Your answer must be the listing, given again word for word.
==============================
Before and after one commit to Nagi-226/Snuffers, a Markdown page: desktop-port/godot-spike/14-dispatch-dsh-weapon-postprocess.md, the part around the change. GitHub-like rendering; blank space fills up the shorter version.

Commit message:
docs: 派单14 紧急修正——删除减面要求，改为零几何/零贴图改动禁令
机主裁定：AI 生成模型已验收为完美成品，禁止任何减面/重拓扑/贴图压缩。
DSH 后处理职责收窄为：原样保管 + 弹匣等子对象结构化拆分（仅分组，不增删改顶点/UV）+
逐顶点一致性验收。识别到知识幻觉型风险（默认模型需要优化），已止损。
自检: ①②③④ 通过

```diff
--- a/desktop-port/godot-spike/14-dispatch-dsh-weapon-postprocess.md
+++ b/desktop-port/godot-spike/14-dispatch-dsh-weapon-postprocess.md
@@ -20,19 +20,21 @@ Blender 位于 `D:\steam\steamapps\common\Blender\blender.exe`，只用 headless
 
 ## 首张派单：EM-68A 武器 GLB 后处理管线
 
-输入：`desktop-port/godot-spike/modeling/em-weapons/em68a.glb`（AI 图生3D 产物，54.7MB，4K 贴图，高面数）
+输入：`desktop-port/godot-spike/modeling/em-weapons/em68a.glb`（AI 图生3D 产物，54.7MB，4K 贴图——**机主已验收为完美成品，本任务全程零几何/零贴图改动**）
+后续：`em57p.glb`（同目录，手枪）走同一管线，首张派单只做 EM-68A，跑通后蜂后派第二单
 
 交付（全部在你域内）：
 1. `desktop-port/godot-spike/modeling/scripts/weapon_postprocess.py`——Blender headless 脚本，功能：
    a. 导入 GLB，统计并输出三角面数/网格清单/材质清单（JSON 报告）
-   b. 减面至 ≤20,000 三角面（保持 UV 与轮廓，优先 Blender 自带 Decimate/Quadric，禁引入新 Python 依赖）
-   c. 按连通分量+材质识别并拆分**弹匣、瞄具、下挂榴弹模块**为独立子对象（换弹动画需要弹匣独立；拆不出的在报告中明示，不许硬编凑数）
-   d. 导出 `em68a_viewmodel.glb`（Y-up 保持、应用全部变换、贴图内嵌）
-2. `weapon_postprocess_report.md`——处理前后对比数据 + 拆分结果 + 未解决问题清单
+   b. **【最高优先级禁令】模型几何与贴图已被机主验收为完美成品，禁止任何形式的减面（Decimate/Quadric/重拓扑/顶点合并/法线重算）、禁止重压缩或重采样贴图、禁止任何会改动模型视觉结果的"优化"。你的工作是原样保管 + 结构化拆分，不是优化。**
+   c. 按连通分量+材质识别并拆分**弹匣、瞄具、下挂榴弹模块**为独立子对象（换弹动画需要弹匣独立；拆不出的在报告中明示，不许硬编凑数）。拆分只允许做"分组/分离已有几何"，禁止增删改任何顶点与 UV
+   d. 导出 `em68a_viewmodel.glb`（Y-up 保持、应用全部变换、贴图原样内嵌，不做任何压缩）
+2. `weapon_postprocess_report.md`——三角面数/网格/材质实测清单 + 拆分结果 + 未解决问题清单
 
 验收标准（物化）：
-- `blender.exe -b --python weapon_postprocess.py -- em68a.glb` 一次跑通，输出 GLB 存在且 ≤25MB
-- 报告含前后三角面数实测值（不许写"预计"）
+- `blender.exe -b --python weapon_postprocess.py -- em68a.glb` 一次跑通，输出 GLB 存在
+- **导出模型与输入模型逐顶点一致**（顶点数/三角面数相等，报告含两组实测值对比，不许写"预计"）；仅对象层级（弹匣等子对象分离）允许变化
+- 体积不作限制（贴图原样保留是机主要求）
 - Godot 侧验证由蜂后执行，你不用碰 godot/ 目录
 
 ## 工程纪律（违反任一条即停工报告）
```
==============================
▸ **Your solution**:
Before and after one commit to Nagi-226/Snuffers, a Markdown page: desktop-port/godot-spike/14-dispatch-dsh-weapon-postprocess.md, the part around the change. GitHub-like rendering; blank space fills up the shorter version.

Commit message:
docs: 派单14 紧急修正——删除减面要求，改为零几何/零贴图改动禁令
机主裁定：AI 生成模型已验收为完美成品，禁止任何减面/重拓扑/贴图压缩。
DSH 后处理职责收窄为：原样保管 + 弹匣等子对象结构化拆分（仅分组，不增删改顶点/UV）+
逐顶点一致性验收。识别到知识幻觉型风险（默认模型需要优化），已止损。
自检: ①②③④ 通过

```diff
--- a/desktop-port/godot-spike/14-dispatch-dsh-weapon-postprocess.md
+++ b/desktop-port/godot-spike/14-dispatch-dsh-weapon-postprocess.md
@@ -20,19 +20,21 @@ Blender 位于 `D:\steam\steamapps\common\Blender\blender.exe`，只用 headless
 
 ## 首张派单：EM-68A 武器 GLB 后处理管线
 
-输入：`desktop-port/godot-spike/modeling/em-weapons/em68a.glb`（AI 图生3D 产物，54.7MB，4K 贴图，高面数）
+输入：`desktop-port/godot-spike/modeling/em-weapons/em68a.glb`（AI 图生3D 产物，54.7MB，4K 贴图——**机主已验收为完美成品，本任务全程零几何/零贴图改动**）
+后续：`em57p.glb`（同目录，手枪）走同一管线，首张派单只做 EM-68A，跑通后蜂后派第二单
 
 交付（全部在你域内）：
 1. `desktop-port/godot-spike/modeling/scripts/weapon_postprocess.py`——Blender headless 脚本，功能：
    a. 导入 GLB，统计并输出三角面数/网格清单/材质清单（JSON 报告）
-   b. 减面至 ≤20,000 三角面（保持 UV 与轮廓，优先 Blender 自带 Decimate/Quadric，禁引入新 Python 依赖）
-   c. 按连通分量+材质识别并拆分**弹匣、瞄具、下挂榴弹模块**为独立子对象（换弹动画需要弹匣独立；拆不出的在报告中明示，不许硬编凑数）
-   d. 导出 `em68a_viewmodel.glb`（Y-up 保持、应用全部变换、贴图内嵌）
-2. `weapon_postprocess_report.md`——处理前后对比数据 + 拆分结果 + 未解决问题清单
+   b. **【最高优先级禁令】模型几何与贴图已被机主验收为完美成品，禁止任何形式的减面（Decimate/Quadric/重拓扑/顶点合并/法线重算）、禁止重压缩或重采样贴图、禁止任何会改动模型视觉结果的"优化"。你的工作是原样保管 + 结构化拆分，不是优化。**
+   c. 按连通分量+材质识别并拆分**弹匣、瞄具、下挂榴弹模块**为独立子对象（换弹动画需要弹匣独立；拆不出的在报告中明示，不许硬编凑数）。拆分只允许做"分组/分离已有几何"，禁止增删改任何顶点与 UV
+   d. 导出 `em68a_viewmodel.glb`（Y-up 保持、应用全部变换、贴图原样内嵌，不做任何压缩）
+2. `weapon_postprocess_report.md`——三角面数/网格/材质实测清单 + 拆分结果 + 未解决问题清单
 
 验收标准（物化）：
-- `blender.exe -b --python weapon_postprocess.py -- em68a.glb` 一次跑通，输出 GLB 存在且 ≤25MB
-- 报告含前后三角面数实测值（不许写"预计"）
+- `blender.exe -b --python weapon_postprocess.py -- em68a.glb` 一次跑通，输出 GLB 存在
+- **导出模型与输入模型逐顶点一致**（顶点数/三角面数相等，报告含两组实测值对比，不许写"预计"）；仅对象层级（弹匣等子对象分离）允许变化
+- 体积不作限制（贴图原样保留是机主要求）
 - Godot 侧验证由蜂后执行，你不用碰 godot/ 目录
 
 ## 工程纪律（违反任一条即停工报告）
```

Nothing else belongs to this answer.